BJ the Chicago Kid is a soul slinger. Packing an intensity that hits you hard and gets all over you, he keeps you coming back for more of that feeling. Born Bryan Sledge, BJ sings, writes and arranges with the best of them. Having worked with everyone from Mary J. Blige and Toni Braxton to Anthony Hamilton, Jamie Foxx and Snoop Dogg, he is seasoned.
BJ’s sound is a tangible, physical experience, with his music pricking, prodding and pushing you, pulling you into his space. His album Pineapple Now-Laters, named for his favorite candy as a kid, has been bubbling just under the surface like the boiled down molasses required to make the sticky treat.
Describing his own work as “the simplest but rawest form of art,” this album is clear and uncut from the start. “Pineapple Now-Laters Intro” offers the easy bump of BJ’s take on “Tom’s Diner,” leaking into a gritty preamble painted vividly by Chicago spoken word chieftain Harold Green, III: after Pineapple Now-Laters your taste buds change/this is Skullcandy/sweet nothings in your ear/straight raw/that pure sugar cane/sweet shock… Straight like that.
Popping with classic material, BJ slides us a cover version of “Fair Eastside”, the funky a capella school song performed by Riff in the 1989 cult classic film, Lean On Me. From there we’re bouncin’, clappin’ and two-steppin’ to the unmistakable “Sex X Money X Sneakers.” Lively and straight to the point, BJ lets us know just what’s up with him.
If you’re still unsure who the Chicago Kid, is check out the peculiarly arranged “King Kong.” With its thumps, synths and fades this track is bursting with brusque confidence. when you hear me kill every song/just say there goes King Kong.
The real tale of Now-Laters is BJ’s undeniable love of the ladies.
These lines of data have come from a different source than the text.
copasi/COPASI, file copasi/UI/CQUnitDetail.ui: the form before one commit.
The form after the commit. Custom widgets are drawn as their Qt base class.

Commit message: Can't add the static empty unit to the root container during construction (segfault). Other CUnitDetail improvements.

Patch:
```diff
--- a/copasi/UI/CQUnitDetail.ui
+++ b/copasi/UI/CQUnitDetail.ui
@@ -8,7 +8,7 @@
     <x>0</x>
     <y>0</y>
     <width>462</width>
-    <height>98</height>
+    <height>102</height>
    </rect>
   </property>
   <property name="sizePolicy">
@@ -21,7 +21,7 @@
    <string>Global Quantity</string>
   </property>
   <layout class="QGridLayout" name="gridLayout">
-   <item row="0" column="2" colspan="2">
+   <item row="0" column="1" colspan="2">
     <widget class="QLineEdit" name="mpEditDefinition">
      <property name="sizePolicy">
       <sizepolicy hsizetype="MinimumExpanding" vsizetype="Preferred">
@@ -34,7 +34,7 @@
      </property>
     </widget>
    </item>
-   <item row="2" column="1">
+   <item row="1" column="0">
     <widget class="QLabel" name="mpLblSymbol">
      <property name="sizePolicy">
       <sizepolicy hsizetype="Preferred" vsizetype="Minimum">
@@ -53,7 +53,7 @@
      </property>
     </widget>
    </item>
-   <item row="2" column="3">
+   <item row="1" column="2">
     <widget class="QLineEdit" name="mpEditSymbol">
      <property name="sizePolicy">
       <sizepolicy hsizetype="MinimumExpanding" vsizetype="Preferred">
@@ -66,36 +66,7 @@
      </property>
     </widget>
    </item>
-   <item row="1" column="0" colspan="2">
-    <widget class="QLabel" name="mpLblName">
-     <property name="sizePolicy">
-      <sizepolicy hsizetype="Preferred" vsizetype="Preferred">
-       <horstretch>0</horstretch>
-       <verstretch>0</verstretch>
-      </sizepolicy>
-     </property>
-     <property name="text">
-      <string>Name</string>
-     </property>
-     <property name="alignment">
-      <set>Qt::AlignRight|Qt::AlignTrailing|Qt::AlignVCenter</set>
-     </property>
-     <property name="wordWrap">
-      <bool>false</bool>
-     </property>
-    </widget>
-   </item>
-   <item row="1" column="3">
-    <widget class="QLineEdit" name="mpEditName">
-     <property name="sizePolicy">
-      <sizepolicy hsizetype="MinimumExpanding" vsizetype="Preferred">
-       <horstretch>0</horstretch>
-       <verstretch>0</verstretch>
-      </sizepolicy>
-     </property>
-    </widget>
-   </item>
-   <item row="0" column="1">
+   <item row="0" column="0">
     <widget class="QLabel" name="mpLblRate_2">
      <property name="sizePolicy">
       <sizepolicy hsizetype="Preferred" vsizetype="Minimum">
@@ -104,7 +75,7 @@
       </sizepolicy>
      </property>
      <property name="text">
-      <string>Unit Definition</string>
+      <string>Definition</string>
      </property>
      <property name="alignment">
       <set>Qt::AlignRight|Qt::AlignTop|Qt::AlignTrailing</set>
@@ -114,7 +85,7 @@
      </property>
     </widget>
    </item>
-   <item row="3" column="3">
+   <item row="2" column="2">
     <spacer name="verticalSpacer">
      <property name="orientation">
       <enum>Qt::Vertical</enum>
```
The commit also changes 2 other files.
There’s the super-slick “Fly Girl Get’em,” the writhing bassline of the ultra-sexy “Good Luv’n” where BJ’s voice grazes the track like fingertips on the back of a neck, singing some unsuspecting woman right out of her clothes, and the reverent “Good Love,” an almost religious ode to an intimate experience.
You want to wave your hand and whip out a fan because it’s clear somebody caught the spirit in the dark. If you want the details just listen to the naughty strum of “The Big Payback” or the playful “Lady Lady,” the Prince-inspired “Sex Is the Best Breakfast” (here BJ’s impeccable falsetto slices through all the rules), or what is probably the strongest song on the album, “Aiight.”
This is the tune that had one Miss Jill Scott falling in love and singing BJ’s praises one late night on Twitter. Lush and fragrant, “Aiight” is reminiscent of Marvin Gaye, spilling and splashing onto the listener like the best of 70s soul. This song rips away your inhibition. I’m rough when necessary/but I’m guaranteed to please. We’re gonna be sweaty when this one is over.
The funky street soul BJ so effortlessly exhibits is front and center on the heavy “Other Side,” and his sharp and modern cover version of WAR classic, “The World Is a Ghetto”, complete with a fitting Stevie Wonder sample.
Known even more in rap circles than in R&B ones, BJ’s Hip-Hop sensibility is all over Now-Laters. Overtly in the wildly popular “His Pain II” featuring Kendrick Lamar and more subtly on the brilliant “Hood Stories Vol. 1”, an ominous urban narrative just as much in the vein of Biggie Smalls as it is Curtis Mayfield.
Now-Laters is cool. Simply put. With its vintage skits and gruff wisdom, it’s raw and glossy, smooth and rugged, showcasing the contradictions of B.J. himself who says “I’m not an R&B artist; I feel like I’m more of a rapper with the class of an R&B artist.”
Like the package on the old-time candy says, Pineapple Now and Laters last a long time… some for now and some for later. They also stick to you when you hold on to them, and the flavour is oh so good.